In the Hebrew Bible, the word “hosanna” is used only in contexts like “help” or “save, I pray,” such as in Psalm 118. In the Gospels—for example, when Jesus enters into Jerusalem riding on a donkey surrounded by jubilant crowds waving palm branches—hosanna is used as a shout of jubilation. In this case, hosanna means a special kind of respect and honor given to the one who comes to save.
For a year, even those who may not normally pray have cried out to God, save us! Save us from the pandemic. Save us from financial loss. Save my job. Save my loved ones from death. Protect us from prejudice, racist attacks, bullying. Save me from the thousand terrors that fill my mind by night and by day.
And now in this week, this holiest of weeks, the week in which the Son of God kneels before us to tend to our deepest wounds, we whisper, Save us that we may live forever with you in the Kingdom to come!
Lord, remember me when you come into your Kingdom, cried out the repentant thief. Two bookends to one glorious week of salvation.
One of Jesus’ deepest heart-cries this week is the longing for us to understand what was in his heart for us. Mary, who anointed him at Bethany a few short days before his Passion—she understood him. His mother who met him on the way to Calvary as he trudged beneath the wooden beams of our salvation—she understood him. John, standing beneath the cross to receive for all of us the precious treasure of Jesus’ mother—he understood him.
There are many things in the world today that could make us run and hide, just as did the apostles who didn’t understand Jesus deeply enough to overcome their fear for themselves. Remember Hosanna. Save us that we may live forever with you in the Kingdom to come! Lord, remember me when you come into your Kingdom.
Whatever you are facing this Paschal Triduum and Easter-tide, Hope is here. Hope is strong. Hope has a name.
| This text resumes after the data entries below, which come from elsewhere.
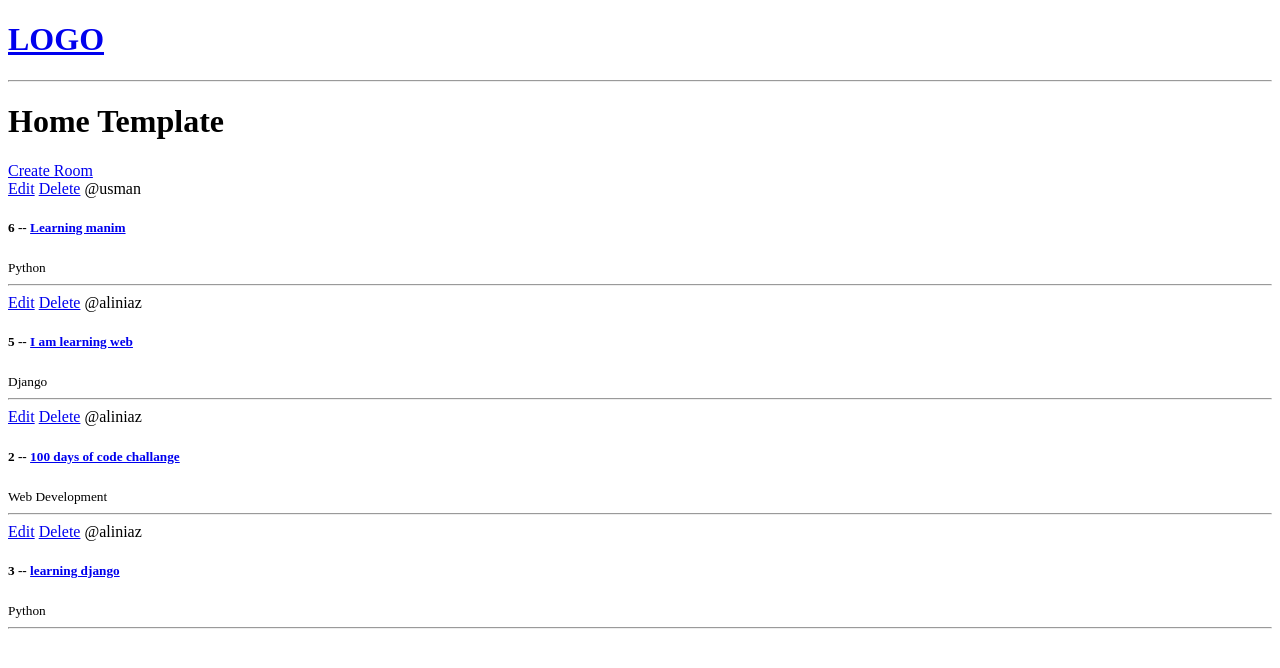
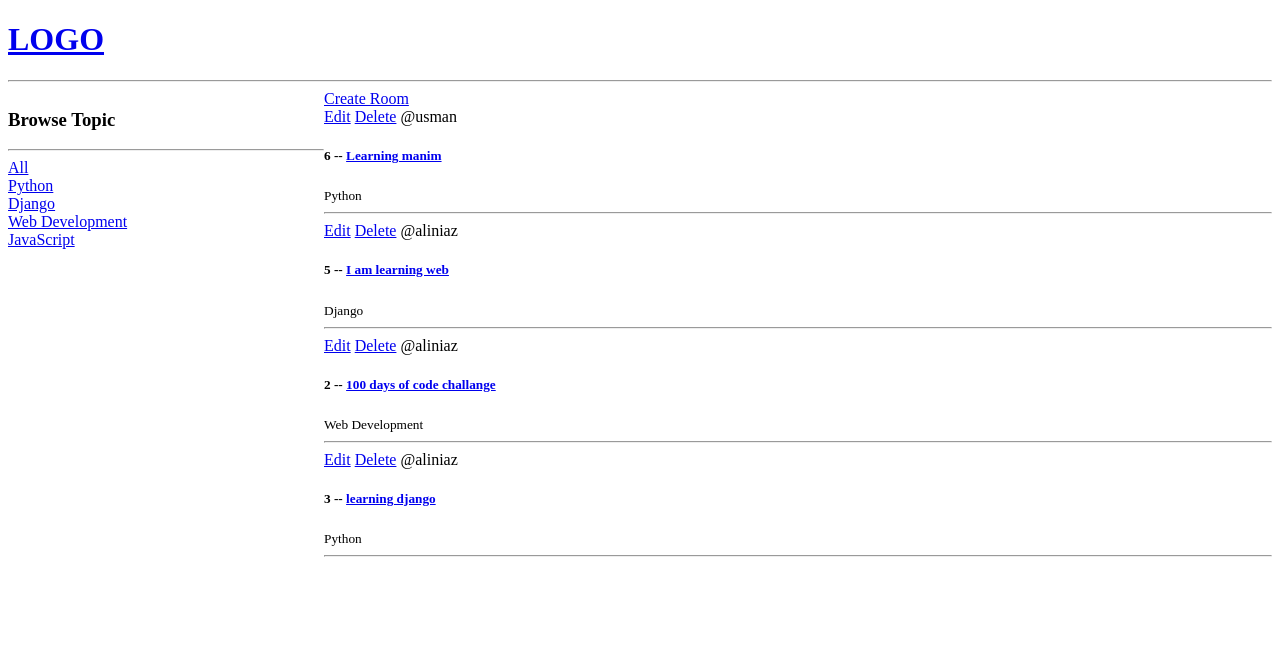
Before and after one commit to AliNiaz990487/studybud, a Django app: page / in a window 1280 px wide. Shown: the top 668 px of the page. Run offline with Django 5.2, Linux system fonts and the light colour scheme; data comes from the database, SQL or seed files in the repository; both versions use the stored data as it was after the commit.

Commit message:
displayed all topics in sidebar

```diff
--- a/base/templates/base/home.html
+++ b/base/templates/base/home.html
@@ -3,7 +3,30 @@
 
 {% block  content %}
 
-<h1>Home Template</h1>
+<style>
+    .home-container{
+        display: grid;
+        grid-template-columns: 1fr 3fr;
+    }
+</style>
+
+<div class="home-container">
+
+    <div>
+        <h3>Browse Topic</h3>
+        <hr>
+
+        <div>
+            <a href="{% url 'home' %}">All</a>
+        </div>
+
+        {% for topic in topics %}
+            <div>
+                <a href="{% url 'home' %}?q={{topic.name}}">{{topic.name}}</a>
+            </div>
+
+        {% endfor %}
+    </div>
 
     <div>
         <a href="{% url 'create-room' %}">Create Room</a>
@@ -21,4 +44,6 @@
         </div>
     </div>
 
+</div>
+
 {% endblock %}
--- a/base/views.py
+++ b/base/views.py
@@ -1,5 +1,5 @@
 from django.shortcuts import render, redirect
-from .models import Room
+from .models import Room, Topic
 from .forms import RoomForm
 # Create your views here.
 
@@ -11,7 +11,8 @@ from .forms import RoomForm
 
 def home(request):
     rooms = Room.objects.all()
-    context = {'rooms': rooms}
+    topics = Topic.objects.all()
+    context = {'rooms': rooms, "topics": topics}
     return render(request, "base/home.html", context)
 
 def room(request, pk):
```
Also changed, not shown: db.sqlite3. Lines whose indentation alone changed are shown as unchanged.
Our hope is Jesus. Save us that we may live forever with you in the Kingdom to come! Lord, remember me when you come into your Kingdom.
Sr Kathryn J. Hermes, FSP